|Wednesday, November 10, 2010|
By RAY POPE
In my last article, I talked about some of the winter birds that came to my feeders for lunch. It didn’t impress Karen Franklin too much as she was able to “Top” my poor little Slate-colored Junco, but this week, its a different story. Dotty Kim came over last Monday and we sat in her van watching the birds that were feeding on the ground.
Karen, are you ready for this? There were White-throated Sparrows, Chipping Sparrows, Song Sparrows, and the ever present Junco. Now that is a list of who’s who if you ask me. One might think that Karen and myself have some kind of a competition going on between us, and maybe we do, but its all in fun.
When you read this weeks story, I will have been returning from St. Augustine Florida, where Dotty Kim and I will be driving one of our former neighbors there to live close to her other daughter. Heaven forbid that we don’t take our binoculars and other birding paraphernalia with us on this pilgrimage.
Florida has always been my favorite haunt for doing some serious bird watching. The mild climate there draws more birds than you can shake a stick at and many northern people have been migrating there for the winter also. The most common name for the influx of yankees has been “Snowbirds”, now isn’t that a catchy phrase.
When I think of some of our winter visitors, my mind goes back in time where the late Reverend William (Bill) Senter and myself were counting birds for the Christmas bird count at Camp Boxwell in the late 1970’s. Three birds that I got to see were breeders from the far north. Around here I have a White-breasted Nuthatch which visits my peanut feeder. He has a habit of climbing down a tree searching for some small insect on the tree bark. My new found visitor, the Brown Creeper ( Certhia americana ) does just the opposite by landing on the bottom of a tree and circling the trunk in an upward fashion and once he has climbed to the top, he will fly downward to land on another tree and repeat the same procedure. They are only found here in the winter and I remember seeing one last year at my old place.
One of the other birds seen were Golden-crowned Kinglets, (Regulus satrapa). They seem to favor our cedar trees as that is where I usually find them. Their size is about the length of my thumb, 3 1/2 inches. The other bird is also in the Kinglet family. Ruby-crowned Kinglets, (Regulas calendula) is slightly larger than his cousin coming in at a whopping 3 3/4 inches. Many people would probably overlook such a small bird, but you must always keep your eyes and ears open for such bird species.

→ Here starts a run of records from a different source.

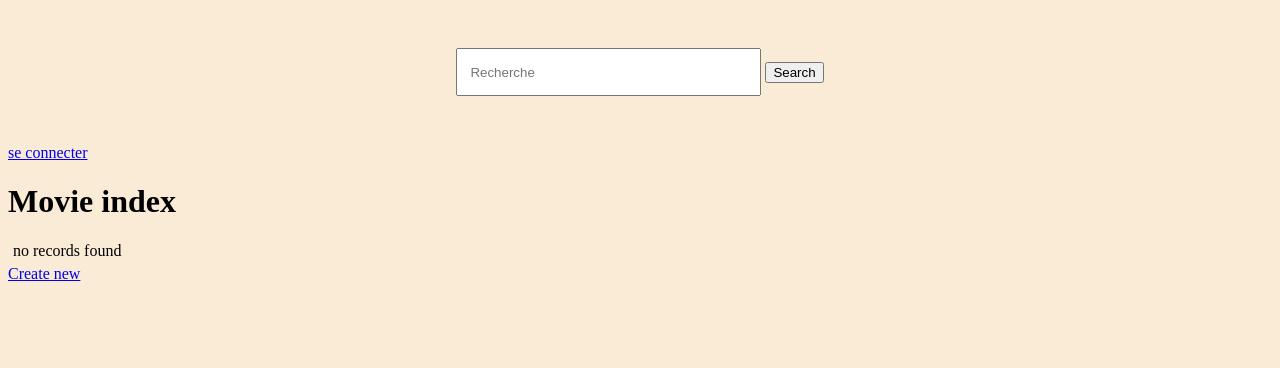
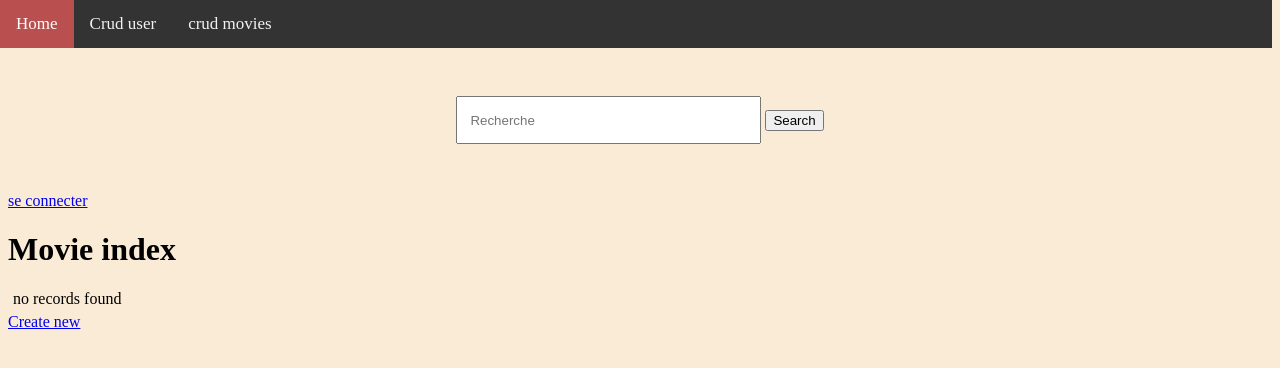
Before and after one commit to AntoineM666/test-recutement, a Symfony app: template templates/movie/index.html.twig in a window 1280 px wide. Shown: the top 368 px of the page. Run offline with Twig, Linux system fonts and the light colour scheme; the template is opened without the code that fills it, so the values that code supplies are empty; some libraries are stand-ins or nearby versions.

Commit message:
add private navbar

```diff
--- a/public/css/Style.css
+++ b/public/css/Style.css
@@ -56,3 +56,36 @@ body{
 	height:48px;
 	background:#333 url(img/search_icon_sprite.png) no-repeat ;
 }
+
+/*Admin navigation*/
+
+/* Add a black background color to the top navigation */
+.topnav {
+	background-color: #333;
+	overflow: hidden;
+	margin-top: -8px;
+	margin-left: -8px;
+
+  }
+
+  /* Style the links inside the navigation bar */
+  .topnav a {
+	float: left;
+	color: #f2f2f2;
+	text-align: center;
+	padding: 14px 16px;
+	text-decoration: none;
+	font-size: 17px;
+  }
+
+  /* Change the color of links on hover */
+  .topnav a:hover {
+	background-color: #ddd;
+	color: black;
+  }
+
+  /* Add a color to the active/current link */
+  .topnav a.active {
+	background-color: #f15b5bb4;
+	color: white;
+  }
--- a/templates/base.html.twig
+++ b/templates/base.html.twig
@@ -9,20 +9,26 @@
     {% block stylesheets %}
     <link rel="stylesheet" href="{{ asset('css/Style.css') }}" type="text/css">
     {% endblock %}
+    {% block javascripts %}
+        <script src="{{ asset('js/script.js') }}"></script>
+        {% endblock %}
 
-    {% block javascripts %}
-    {#{{ encore_entry_script_tags('app') }}#}
-    {% endblock %}
 </head>
 
 <body>
     {% block body %}
+    <div class="topnav">
+    <a class="active" href="#home">Home</a>
+    <a href="#news">Crud user</a>
+    <a href="#contact">crud movies</a>
+
+    </div>
+
     <form id="jq_search">
         <input type="search" placeholder="Recherche" />
         <button type="submit">Search</button>
     </form>
        {% if app.user %}
-
               <a href="{{ path('app_logout') }}">se deconnecter</a>
             {% else %}
               <a href="{{ path('app_login') }}">se connecter</a>
```
Lines whose indentation alone changed are shown as unchanged.
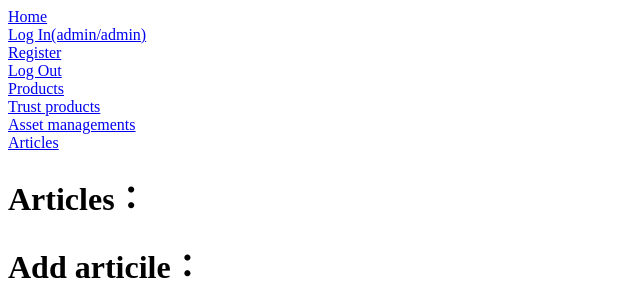
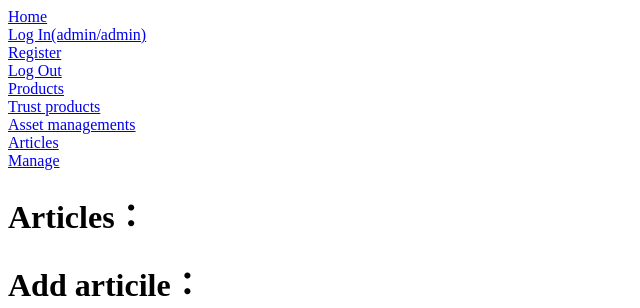
Before and after one commit to xiakunhou/FlaskProject, a Flask app: page /articles in a window 1280 px wide. Shown: the top 308 px of the page, without its empty margins (0-640 px from the left). Run offline with Flask 2, Linux system fonts and the light colour scheme; data that the repository does not hold is empty; some libraries are stand-ins or nearby versions.

```diff
--- a/iInvest/templates/base.html
+++ b/iInvest/templates/base.html
@@ -40,6 +40,7 @@
     <div><a href="/trustProducts">Trust products</a></div>
     <div><a href="/assetManagements">Asset managements</a></div>
     <div><a href="/articles">Articles</a></div>
+    <div><a href="/">Manage</a></div>
     {% with messages = get_flashed_messages() %}
     {% if messages %}
     <ul>
--- a/iInvest/trustProductView.py
+++ b/iInvest/trustProductView.py
@@ -16,7 +16,6 @@ def token():
 	token=generate_csrf(time_limit=3600)
 	return jsonify({'token':token}), 201
 
-@app.route('/')
 @app.route('/index')
 @app.route('/trustProducts', methods=['GET'])
 def get_trust_products():
```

They are here and all you have to do to see one is to get out and about in the county and look.
I hope to have some great pictures from Florida to share with all of you and maybe some interesting stories to go around. At least the weather should be a little more pleasant then here in Lebanon. Another thing I like to bring back beside pictures is Spanish Moss. Over at my old abode, I had quite a bit hanging in the trees behind the house. The birds loved to use it in their nest building and watching them try to get it was always good for a laugh, especially the smaller birds like the Chickadees and Titmouse.
On Tuesday of last week I ran into an old friend at the Walmart Bird seed aisle. It was great to see Kathy Brewster purchasing bird seed for her feathered friends. Walmart now sells Pennington Bird seed which has been running some cute comercials here lately.